Action item: Gather all lines in the records below that include the word "size".

Supplied data:
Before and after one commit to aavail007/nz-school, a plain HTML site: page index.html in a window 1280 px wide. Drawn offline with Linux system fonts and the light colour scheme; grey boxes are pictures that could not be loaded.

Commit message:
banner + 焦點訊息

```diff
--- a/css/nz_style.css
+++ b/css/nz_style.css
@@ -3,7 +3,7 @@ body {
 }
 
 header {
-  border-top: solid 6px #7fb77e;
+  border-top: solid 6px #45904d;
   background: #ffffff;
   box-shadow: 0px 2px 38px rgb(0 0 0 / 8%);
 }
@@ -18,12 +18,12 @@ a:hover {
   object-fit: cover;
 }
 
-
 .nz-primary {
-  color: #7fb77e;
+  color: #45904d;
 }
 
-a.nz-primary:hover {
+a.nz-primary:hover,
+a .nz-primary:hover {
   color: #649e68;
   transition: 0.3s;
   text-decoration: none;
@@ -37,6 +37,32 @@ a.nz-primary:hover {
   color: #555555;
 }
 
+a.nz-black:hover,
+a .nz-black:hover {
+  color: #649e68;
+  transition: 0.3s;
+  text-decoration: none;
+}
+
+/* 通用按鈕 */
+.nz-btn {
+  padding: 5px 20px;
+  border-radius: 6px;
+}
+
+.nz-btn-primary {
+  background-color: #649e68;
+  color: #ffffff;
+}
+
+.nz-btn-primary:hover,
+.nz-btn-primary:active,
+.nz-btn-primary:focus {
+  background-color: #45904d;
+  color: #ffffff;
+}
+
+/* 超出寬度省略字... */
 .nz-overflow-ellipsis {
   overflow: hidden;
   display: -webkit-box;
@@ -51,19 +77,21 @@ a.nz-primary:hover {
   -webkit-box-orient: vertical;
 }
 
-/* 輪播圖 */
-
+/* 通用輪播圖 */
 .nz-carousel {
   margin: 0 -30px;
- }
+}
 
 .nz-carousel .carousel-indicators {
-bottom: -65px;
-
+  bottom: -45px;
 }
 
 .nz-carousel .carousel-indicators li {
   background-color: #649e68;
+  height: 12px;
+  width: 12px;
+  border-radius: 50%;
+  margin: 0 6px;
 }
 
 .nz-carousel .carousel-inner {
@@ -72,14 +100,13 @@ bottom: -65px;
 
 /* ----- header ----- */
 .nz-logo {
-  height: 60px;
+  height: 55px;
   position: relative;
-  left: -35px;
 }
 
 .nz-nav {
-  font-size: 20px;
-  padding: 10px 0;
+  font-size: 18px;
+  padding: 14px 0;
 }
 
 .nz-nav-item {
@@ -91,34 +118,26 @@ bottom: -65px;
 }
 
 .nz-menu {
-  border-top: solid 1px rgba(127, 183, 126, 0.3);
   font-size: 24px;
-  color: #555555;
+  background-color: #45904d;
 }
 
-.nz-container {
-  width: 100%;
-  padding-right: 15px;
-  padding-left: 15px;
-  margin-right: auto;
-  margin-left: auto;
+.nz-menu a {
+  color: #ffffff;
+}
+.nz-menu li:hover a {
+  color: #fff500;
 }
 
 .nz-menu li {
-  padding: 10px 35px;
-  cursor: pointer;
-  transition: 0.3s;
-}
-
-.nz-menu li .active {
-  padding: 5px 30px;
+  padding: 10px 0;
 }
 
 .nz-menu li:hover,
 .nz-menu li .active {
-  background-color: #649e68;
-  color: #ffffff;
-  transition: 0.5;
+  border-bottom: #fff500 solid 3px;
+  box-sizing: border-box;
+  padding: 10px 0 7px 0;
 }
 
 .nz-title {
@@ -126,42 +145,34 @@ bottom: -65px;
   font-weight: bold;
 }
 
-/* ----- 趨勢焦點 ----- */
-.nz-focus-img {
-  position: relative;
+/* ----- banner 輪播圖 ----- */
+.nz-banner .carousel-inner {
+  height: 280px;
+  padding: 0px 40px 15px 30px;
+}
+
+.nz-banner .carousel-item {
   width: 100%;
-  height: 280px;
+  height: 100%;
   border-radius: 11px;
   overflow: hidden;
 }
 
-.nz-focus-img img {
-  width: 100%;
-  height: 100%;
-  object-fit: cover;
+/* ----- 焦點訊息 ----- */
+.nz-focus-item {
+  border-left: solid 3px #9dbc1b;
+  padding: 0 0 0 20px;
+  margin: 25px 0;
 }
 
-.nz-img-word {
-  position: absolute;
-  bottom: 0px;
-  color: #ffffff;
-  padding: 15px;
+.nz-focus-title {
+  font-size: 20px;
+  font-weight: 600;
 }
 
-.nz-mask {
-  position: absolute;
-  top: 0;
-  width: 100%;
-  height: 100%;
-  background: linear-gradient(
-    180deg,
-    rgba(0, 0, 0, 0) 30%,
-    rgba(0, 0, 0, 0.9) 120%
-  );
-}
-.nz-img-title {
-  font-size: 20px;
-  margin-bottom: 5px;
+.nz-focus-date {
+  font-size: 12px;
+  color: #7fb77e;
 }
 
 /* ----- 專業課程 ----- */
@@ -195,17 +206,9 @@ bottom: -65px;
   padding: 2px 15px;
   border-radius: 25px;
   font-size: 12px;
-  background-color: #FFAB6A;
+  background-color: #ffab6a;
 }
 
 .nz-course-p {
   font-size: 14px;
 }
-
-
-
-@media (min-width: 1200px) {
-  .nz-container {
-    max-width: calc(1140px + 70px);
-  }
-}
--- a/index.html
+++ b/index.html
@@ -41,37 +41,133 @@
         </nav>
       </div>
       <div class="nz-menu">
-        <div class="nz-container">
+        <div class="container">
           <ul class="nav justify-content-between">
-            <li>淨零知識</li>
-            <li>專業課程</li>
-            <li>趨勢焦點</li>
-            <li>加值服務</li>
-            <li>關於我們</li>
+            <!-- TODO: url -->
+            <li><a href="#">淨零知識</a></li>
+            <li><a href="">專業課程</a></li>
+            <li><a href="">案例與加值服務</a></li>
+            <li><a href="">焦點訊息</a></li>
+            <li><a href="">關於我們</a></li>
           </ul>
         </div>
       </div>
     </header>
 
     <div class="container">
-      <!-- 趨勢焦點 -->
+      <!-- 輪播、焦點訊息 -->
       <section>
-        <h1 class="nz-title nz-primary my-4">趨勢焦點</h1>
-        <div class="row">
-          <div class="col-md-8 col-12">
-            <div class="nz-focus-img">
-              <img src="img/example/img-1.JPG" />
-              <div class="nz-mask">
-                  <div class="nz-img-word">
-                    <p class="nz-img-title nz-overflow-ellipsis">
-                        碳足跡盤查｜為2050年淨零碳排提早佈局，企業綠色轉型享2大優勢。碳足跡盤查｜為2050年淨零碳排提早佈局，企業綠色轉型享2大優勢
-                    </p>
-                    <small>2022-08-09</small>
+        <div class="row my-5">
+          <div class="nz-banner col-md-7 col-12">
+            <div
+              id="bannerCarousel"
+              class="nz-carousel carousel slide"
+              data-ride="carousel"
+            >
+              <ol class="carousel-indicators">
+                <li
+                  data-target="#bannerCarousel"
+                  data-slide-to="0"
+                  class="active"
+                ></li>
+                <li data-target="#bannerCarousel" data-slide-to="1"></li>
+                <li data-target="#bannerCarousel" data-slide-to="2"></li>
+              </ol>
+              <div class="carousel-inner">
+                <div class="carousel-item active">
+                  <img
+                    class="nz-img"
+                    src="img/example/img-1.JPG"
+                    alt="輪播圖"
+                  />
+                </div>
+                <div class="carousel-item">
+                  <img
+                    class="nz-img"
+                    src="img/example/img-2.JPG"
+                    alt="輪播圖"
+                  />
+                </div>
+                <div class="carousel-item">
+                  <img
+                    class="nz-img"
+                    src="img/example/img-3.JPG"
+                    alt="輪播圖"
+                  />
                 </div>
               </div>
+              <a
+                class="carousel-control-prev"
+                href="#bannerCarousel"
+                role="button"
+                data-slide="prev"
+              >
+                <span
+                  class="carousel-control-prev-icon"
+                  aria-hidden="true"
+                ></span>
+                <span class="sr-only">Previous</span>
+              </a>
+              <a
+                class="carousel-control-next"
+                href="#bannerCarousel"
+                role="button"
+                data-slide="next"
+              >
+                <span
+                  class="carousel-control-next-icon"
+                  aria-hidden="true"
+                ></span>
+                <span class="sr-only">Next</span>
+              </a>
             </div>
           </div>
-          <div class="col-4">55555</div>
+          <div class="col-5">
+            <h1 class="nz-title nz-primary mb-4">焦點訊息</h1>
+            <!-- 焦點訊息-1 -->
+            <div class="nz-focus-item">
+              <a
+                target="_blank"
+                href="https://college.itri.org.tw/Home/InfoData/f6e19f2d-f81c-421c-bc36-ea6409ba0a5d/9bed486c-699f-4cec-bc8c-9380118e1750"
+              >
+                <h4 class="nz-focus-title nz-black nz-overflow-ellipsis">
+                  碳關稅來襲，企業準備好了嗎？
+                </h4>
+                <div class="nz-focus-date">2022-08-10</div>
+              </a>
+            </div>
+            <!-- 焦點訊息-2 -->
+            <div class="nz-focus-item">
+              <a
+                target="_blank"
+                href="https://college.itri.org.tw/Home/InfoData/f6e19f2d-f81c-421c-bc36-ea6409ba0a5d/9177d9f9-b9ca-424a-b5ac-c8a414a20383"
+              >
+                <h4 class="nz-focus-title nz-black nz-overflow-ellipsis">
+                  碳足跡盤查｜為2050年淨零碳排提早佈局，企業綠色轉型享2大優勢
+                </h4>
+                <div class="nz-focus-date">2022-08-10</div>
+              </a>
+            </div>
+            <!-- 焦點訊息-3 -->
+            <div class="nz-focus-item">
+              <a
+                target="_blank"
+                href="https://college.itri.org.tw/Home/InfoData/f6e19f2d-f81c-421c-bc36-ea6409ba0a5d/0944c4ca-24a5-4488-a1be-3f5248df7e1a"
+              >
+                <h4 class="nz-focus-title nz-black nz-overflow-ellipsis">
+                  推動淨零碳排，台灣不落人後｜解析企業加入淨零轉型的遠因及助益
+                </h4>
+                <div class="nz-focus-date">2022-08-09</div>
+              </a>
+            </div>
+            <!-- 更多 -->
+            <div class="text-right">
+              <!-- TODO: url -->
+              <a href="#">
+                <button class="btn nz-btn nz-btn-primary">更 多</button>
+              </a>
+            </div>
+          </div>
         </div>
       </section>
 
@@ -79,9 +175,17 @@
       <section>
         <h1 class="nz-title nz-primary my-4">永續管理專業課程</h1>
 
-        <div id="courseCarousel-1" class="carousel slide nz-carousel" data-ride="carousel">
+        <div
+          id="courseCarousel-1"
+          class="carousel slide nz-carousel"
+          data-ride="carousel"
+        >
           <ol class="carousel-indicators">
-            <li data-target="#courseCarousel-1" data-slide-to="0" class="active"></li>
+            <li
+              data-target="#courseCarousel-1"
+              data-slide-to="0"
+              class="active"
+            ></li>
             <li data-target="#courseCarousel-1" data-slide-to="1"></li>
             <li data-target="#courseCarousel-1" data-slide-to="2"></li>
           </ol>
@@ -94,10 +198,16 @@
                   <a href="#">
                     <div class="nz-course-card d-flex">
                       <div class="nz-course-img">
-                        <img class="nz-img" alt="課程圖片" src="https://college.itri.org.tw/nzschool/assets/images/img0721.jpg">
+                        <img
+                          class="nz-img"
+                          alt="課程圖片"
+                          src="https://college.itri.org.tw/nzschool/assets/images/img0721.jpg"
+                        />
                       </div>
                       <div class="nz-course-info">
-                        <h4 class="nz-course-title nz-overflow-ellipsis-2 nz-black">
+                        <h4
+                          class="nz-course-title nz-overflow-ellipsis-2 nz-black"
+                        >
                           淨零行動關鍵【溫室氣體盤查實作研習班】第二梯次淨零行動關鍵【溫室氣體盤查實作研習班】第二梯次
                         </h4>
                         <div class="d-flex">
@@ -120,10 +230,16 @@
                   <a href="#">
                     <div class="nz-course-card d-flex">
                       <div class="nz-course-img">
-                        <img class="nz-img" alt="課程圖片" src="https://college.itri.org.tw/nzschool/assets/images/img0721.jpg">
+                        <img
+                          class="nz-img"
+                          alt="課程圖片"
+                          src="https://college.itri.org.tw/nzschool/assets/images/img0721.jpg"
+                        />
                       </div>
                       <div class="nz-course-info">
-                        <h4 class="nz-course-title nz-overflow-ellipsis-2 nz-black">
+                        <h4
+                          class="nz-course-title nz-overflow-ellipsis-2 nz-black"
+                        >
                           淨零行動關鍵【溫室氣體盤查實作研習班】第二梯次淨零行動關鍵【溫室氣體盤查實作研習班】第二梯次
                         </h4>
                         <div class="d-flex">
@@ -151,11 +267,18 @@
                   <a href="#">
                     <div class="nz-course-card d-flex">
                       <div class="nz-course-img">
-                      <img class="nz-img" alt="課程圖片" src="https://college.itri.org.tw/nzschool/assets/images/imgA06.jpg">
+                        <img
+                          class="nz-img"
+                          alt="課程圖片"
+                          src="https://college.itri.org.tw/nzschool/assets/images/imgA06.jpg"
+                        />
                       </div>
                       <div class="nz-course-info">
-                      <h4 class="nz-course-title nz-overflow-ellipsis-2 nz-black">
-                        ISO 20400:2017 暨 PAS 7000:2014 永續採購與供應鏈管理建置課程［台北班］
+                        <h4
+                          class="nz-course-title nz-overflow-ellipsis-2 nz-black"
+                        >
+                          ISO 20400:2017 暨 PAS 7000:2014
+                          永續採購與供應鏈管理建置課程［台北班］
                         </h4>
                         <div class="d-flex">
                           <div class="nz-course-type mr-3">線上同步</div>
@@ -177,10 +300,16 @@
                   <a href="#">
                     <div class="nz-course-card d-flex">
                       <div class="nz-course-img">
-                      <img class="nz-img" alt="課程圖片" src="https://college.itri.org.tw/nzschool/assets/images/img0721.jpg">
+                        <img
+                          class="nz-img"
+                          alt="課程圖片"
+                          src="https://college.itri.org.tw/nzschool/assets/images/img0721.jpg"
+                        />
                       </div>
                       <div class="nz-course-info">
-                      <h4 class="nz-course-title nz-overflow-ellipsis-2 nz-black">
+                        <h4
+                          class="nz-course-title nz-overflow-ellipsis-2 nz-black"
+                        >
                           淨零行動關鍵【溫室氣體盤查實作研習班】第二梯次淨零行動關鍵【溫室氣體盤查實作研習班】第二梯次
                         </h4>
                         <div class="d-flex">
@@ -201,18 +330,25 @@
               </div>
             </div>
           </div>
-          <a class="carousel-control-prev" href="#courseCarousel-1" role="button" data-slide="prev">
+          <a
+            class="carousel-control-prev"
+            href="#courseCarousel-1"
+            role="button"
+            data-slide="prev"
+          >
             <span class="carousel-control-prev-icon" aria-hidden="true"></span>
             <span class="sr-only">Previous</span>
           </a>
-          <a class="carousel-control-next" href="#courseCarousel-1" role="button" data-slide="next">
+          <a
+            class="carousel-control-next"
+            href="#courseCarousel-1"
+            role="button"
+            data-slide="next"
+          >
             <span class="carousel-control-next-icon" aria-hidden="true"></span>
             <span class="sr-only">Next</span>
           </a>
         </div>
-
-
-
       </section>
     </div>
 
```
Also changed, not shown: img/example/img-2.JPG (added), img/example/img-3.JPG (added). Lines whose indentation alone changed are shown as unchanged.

Response:
-  font-size: 20px;
+  font-size: 18px;
   font-size: 24px;
+  font-size: 20px;
-  font-size: 20px;
+  font-size: 12px;
   font-size: 12px;
   font-size: 14px;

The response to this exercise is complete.